PROBLEM REQUIREMENTS:
You are asked to filter the data below and copy every line holding "files".

*** Opening of ENTRIES SHOWN ***

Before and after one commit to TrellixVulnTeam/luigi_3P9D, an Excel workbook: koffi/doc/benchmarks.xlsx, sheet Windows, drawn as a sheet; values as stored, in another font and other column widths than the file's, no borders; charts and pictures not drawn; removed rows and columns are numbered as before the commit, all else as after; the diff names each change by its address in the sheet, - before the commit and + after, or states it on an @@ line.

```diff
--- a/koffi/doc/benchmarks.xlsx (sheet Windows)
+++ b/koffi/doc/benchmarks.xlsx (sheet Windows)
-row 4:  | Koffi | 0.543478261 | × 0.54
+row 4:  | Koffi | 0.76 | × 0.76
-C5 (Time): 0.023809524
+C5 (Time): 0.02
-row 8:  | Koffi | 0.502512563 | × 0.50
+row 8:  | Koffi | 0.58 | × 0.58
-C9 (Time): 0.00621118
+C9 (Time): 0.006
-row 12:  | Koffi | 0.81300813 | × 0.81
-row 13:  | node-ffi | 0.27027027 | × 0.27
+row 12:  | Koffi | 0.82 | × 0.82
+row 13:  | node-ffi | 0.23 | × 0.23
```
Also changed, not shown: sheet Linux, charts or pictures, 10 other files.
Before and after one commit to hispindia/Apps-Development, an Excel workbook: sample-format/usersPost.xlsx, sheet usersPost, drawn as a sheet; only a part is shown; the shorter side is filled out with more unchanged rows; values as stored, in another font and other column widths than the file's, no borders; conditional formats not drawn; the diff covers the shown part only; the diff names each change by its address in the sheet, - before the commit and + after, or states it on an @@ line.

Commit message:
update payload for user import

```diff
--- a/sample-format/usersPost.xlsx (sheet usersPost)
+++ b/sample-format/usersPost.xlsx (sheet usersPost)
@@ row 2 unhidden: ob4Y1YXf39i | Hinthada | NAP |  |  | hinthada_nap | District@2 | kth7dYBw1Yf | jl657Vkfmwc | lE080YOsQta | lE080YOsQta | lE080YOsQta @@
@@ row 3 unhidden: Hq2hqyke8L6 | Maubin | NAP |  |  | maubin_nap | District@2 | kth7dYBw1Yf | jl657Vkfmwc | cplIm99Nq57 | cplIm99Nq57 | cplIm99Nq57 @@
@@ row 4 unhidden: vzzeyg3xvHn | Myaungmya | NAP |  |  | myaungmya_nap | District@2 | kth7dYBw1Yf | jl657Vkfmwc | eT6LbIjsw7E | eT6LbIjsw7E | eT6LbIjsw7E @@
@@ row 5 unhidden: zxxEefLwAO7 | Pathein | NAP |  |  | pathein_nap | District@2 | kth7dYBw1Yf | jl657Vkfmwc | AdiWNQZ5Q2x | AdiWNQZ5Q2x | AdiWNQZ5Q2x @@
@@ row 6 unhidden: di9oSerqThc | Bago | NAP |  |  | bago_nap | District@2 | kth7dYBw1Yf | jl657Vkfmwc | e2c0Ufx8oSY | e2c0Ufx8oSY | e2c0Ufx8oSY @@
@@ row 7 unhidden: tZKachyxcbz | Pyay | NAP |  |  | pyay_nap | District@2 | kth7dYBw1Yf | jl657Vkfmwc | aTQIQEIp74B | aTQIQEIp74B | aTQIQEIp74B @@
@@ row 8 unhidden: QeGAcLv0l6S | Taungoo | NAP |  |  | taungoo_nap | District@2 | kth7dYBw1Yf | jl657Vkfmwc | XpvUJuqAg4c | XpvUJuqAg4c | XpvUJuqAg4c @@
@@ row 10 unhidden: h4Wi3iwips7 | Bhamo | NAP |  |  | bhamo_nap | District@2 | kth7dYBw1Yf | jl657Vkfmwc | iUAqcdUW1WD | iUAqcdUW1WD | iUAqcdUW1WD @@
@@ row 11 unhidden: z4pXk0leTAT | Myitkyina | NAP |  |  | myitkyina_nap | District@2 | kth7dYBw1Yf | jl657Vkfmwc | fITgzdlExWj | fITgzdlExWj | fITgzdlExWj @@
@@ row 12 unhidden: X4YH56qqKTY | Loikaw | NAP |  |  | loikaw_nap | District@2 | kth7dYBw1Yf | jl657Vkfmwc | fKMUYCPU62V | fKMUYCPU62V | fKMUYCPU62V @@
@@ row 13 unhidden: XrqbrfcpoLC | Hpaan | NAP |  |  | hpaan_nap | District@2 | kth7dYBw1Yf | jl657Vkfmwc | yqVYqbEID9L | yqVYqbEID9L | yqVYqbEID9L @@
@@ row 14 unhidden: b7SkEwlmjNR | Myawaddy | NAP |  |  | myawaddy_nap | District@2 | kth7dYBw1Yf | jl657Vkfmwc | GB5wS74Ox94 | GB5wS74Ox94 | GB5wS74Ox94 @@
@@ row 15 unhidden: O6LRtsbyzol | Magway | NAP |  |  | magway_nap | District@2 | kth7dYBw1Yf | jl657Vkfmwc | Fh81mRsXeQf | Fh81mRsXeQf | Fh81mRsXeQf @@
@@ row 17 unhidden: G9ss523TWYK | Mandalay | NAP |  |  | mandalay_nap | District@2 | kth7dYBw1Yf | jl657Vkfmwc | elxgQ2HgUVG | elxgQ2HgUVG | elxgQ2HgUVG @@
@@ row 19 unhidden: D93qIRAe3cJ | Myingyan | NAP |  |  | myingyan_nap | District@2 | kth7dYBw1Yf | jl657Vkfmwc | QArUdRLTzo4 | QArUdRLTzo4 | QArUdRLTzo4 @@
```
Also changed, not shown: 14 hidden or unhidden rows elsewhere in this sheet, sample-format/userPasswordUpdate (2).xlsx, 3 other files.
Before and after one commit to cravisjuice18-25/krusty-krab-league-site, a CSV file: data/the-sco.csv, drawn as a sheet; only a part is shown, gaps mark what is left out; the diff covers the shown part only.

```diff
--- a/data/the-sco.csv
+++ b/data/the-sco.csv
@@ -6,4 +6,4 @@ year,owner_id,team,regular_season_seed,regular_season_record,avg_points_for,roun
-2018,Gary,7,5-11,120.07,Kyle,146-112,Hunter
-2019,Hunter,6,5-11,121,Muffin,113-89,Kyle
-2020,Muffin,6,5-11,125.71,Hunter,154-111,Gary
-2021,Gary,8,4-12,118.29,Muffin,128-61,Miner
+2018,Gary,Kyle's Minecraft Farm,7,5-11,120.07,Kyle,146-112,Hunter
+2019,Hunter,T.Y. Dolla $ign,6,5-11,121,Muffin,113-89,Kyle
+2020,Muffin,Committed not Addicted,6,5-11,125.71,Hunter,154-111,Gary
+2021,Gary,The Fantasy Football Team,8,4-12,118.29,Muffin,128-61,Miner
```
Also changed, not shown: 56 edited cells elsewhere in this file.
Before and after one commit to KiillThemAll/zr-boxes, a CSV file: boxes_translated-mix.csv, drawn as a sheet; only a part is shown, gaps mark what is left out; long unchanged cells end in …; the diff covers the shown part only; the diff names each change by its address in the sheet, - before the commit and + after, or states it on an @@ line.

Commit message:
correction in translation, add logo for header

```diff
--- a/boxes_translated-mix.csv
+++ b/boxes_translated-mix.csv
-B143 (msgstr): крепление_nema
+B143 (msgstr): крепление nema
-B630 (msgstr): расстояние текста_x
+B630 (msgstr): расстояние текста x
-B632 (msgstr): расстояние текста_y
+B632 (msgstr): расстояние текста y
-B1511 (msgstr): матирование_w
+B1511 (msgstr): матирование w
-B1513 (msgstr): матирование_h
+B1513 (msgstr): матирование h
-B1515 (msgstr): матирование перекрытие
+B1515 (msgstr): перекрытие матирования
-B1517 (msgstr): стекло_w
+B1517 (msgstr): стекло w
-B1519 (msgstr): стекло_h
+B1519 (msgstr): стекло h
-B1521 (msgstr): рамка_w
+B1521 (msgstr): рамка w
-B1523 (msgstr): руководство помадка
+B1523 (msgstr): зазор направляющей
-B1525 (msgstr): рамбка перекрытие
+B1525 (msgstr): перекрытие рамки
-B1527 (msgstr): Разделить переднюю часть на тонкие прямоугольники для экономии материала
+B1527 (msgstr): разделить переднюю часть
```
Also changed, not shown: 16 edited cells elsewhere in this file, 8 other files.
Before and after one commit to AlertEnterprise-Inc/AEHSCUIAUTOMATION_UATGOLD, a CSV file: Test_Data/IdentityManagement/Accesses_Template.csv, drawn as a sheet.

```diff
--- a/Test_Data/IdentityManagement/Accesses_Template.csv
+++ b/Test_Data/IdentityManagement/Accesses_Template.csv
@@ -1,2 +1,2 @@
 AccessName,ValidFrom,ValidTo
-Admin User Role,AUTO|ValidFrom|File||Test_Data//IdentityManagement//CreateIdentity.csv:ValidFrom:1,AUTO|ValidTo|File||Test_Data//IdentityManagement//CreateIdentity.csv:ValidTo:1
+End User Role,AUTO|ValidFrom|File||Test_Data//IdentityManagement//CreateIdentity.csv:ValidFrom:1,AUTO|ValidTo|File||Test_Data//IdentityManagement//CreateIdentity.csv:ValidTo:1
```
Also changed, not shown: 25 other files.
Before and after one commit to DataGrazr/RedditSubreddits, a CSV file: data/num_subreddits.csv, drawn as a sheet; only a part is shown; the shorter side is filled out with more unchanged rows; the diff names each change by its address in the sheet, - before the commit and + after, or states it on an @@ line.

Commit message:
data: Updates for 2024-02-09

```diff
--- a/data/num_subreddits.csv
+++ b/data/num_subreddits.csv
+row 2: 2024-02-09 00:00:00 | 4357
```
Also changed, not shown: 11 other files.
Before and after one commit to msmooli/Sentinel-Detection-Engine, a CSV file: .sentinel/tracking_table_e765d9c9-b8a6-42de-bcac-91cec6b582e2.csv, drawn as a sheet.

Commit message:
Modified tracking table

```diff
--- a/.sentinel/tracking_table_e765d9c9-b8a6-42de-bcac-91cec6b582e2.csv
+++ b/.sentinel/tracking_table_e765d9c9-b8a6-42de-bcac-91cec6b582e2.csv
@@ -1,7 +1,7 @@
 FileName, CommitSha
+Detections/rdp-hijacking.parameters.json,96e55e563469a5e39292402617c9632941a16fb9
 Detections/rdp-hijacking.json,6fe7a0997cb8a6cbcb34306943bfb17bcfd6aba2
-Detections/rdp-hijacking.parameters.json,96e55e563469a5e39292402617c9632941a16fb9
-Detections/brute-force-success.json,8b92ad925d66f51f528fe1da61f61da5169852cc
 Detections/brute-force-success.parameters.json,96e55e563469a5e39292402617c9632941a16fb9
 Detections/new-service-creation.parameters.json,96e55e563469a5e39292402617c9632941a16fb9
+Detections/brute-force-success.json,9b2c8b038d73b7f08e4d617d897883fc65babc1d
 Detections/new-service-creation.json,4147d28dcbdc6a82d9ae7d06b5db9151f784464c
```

*** Close of ENTRIES SHOWN ***

RESULT OF THE TASK:
Also changed, not shown: sheet Linux, charts or pictures, 10 other files.
Also changed, not shown: 14 hidden or unhidden rows elsewhere in this sheet, sample-format/userPasswordUpdate (2).xlsx, 3 other files.
Also changed, not shown: 16 edited cells elsewhere in this file, 8 other files.
Also changed, not shown: 25 other files.
Also changed, not shown: 11 other files.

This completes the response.